Despite the hazards of the job, running backs as a whole are surprisingly durable and productive, making them the most consistent source of fantasy points from week to week. With that in mind, SI is declaring this The Year of the Fantasy Running Back and suggesting every fantasy owner draft at least six ballcarriers in his first 10 picks.

Why? The lack of off-season work means that the critical timing between quarterbacks and receivers will be slower to jell. At the same time, offensive lines will need time to hone their coordination in picking up blitzes and stunts. That will be especially true where rookies and free agents are working their way into the lineup. In response, teams are likely to rely more on the running game. This should present more opportunities for backs, especially early in the season.
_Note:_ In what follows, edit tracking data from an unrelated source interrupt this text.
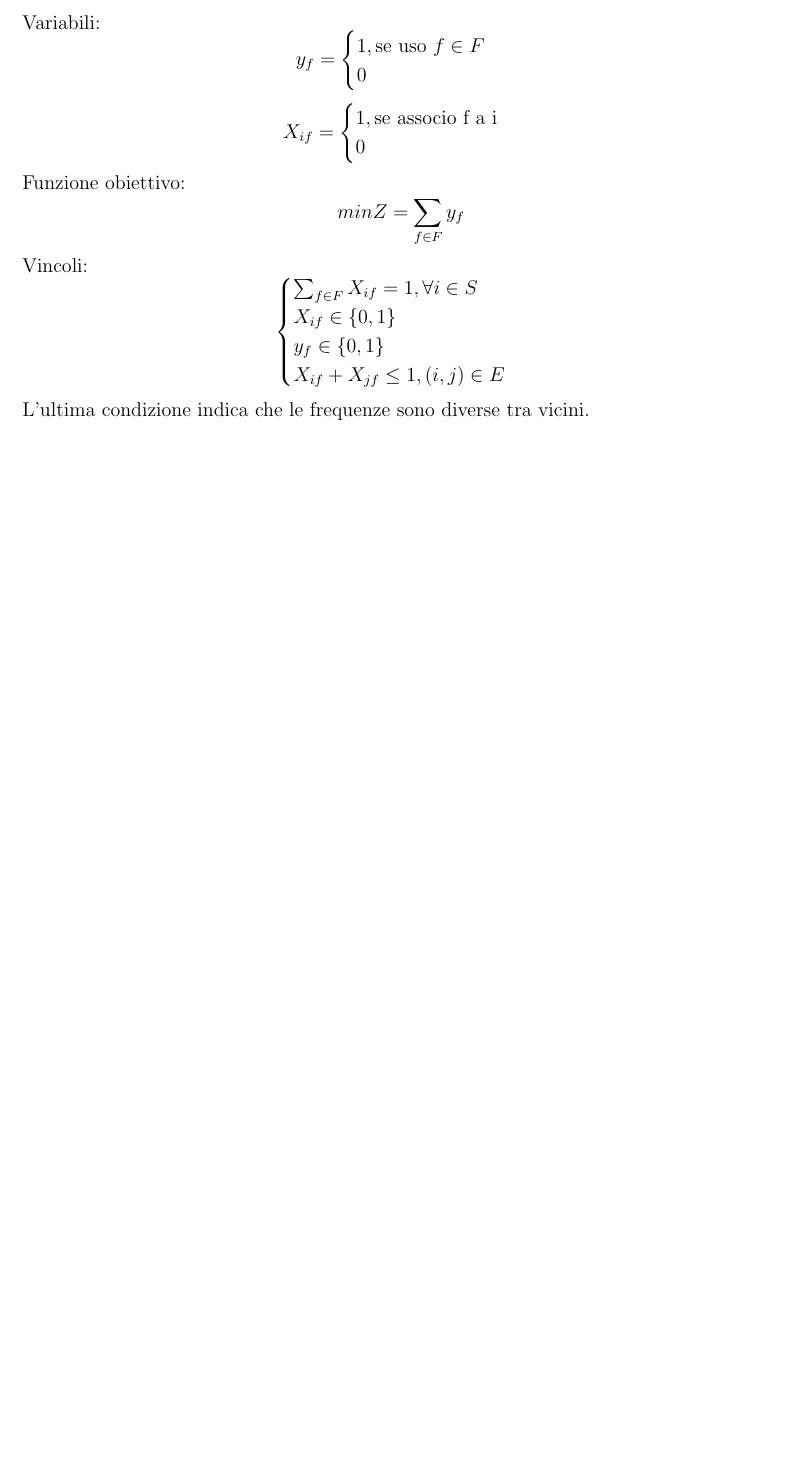
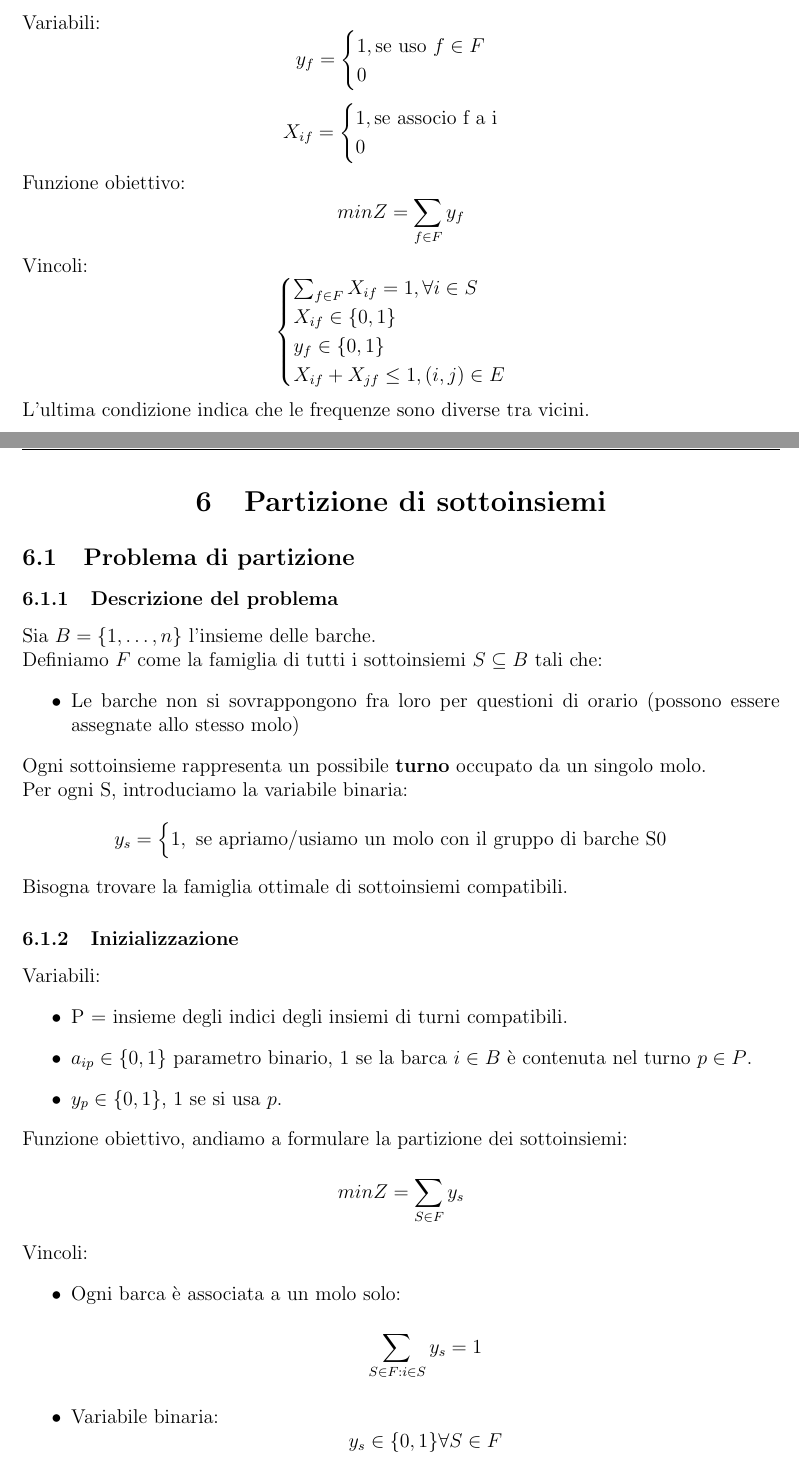
Before and after one commit to Dr1ps/ComputerScienceNotes, a LaTeX document (Year 2/Operational-research/Operational-research.tex): part of page 14 of 14 before the commit and two parts of pages 14 and 15 of 19 after it, the two joined at a grey line, cut so that both start at the same text, the shorter picture padded with empty space. Compiled offline with pdfLaTeX.

Commit message:
Updated RO

```diff
--- a/Year 2/Operational-research/Operational-research.tex
+++ b/Year 2/Operational-research/Operational-research.tex
@@ -6,6 +6,7 @@
 \usepackage{hyperref}
 \usepackage{pgfplots}
 \usepackage{fancyhdr}
+\usepackage{float}
 \usepackage{graphicx}
 \usepackage{listings}
 \usepackage{listing}
@@ -468,3 +469,41 @@ Vincoli:
 \end{cases}
 \]
 L'ultima condizione indica che le frequenze sono diverse tra vicini.
+
+\section{Partizione di sottoinsiemi}
+\subsection{Problema di partizione}
+\subsubsection{Descrizione del problema}
+Sia $B = \{1,\ldots,n\}$ l'insieme delle barche.\\
+Definiamo $F$ come la famiglia di tutti i sottoinsiemi $S \subseteq B$ tali che:
+\begin{itemize}
+    \item Le barche non si sovrappongono fra loro per questioni di orario (possono essere assegnate allo stesso molo)
+\end{itemize}
+Ogni sottoinsieme rappresenta un possibile \textbf{turno} occupato da un singolo molo.\\
+Per ogni S, introduciamo la variabile binaria:
+\[
+y_s = \begin{cases}
+    1, \text{ se apriamo/usiamo un molo con il gruppo di barche S}
+    0
+\end{cases}
+\]
+Bisogna trovare la famiglia ottimale di sottoinsiemi compatibili.
+\subsubsection{Inizializzazione}
+Variabili:
+\begin{itemize}
+    \item P = insieme degli indici degli insiemi di turni compatibili.
+    \item $a_{ip} \in \{0,1\}$ parametro binario, 1 se la barca $i \in B$ è contenuta nel turno $p \in P$.
+    \item $y_p \in \{0,1\}$, 1 se si usa $p$.
+\end{itemize}
+Funzione obiettivo, andiamo a formulare la partizione dei sottoinsiemi:
+\[
+minZ = \sum_{S \in F}^{} y_s
+\]
+Vincoli:
+\begin{itemize}
+    \item Ogni barca è associata a un molo solo:
+    \[
+    \sum_{S \in F: i \in S}^{} y_s = 1
+    \]
+    \item Variabile binaria:
+    \[
+    y_s \in \{0,1\} \forall S \in F
@@ -470,0 +516,3 @@ L'ultima condizione indica che le frequenze sono diverse tra vicini.
+    \label{fig:boats}
+\end{figure}
+A questo punto si potrebbe sviluppare una matrice per capire le partizioni:
```
Also changed, not shown: Year 2/Operational-research/Operational-research.pdf, Year 2/Operational-research/images/boatTable.png (added), Year 2/Operational-research/images/boats.png (added), Year 2/Operational-research/images/instradamento.png (added), Year 2/Operational-research/Operational-research.tex (65 more changed lines), 7 other files.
But there's another reason to stock up on running backs. The intense preparation and training that allows runners to survive weekly poundings was also disrupted by the lockout. Now come abbreviated camps. In order to make up for lost time, coaches are giving backs more reps in practice and preseason games, which increases the odds of a serious injury at worst and at the least will leave a lot of backs more dinged up than normal on opening day. Already team trainers are busy tending to a rash of strains, pulls and tears.

At the same time, those offensive lines that are struggling in pass protection most likely are not quite up to snuff with their running schemes either. More missed assignments along the line lead to more violent collisions between backs and onrushing defenders, both on carries and in pass protection.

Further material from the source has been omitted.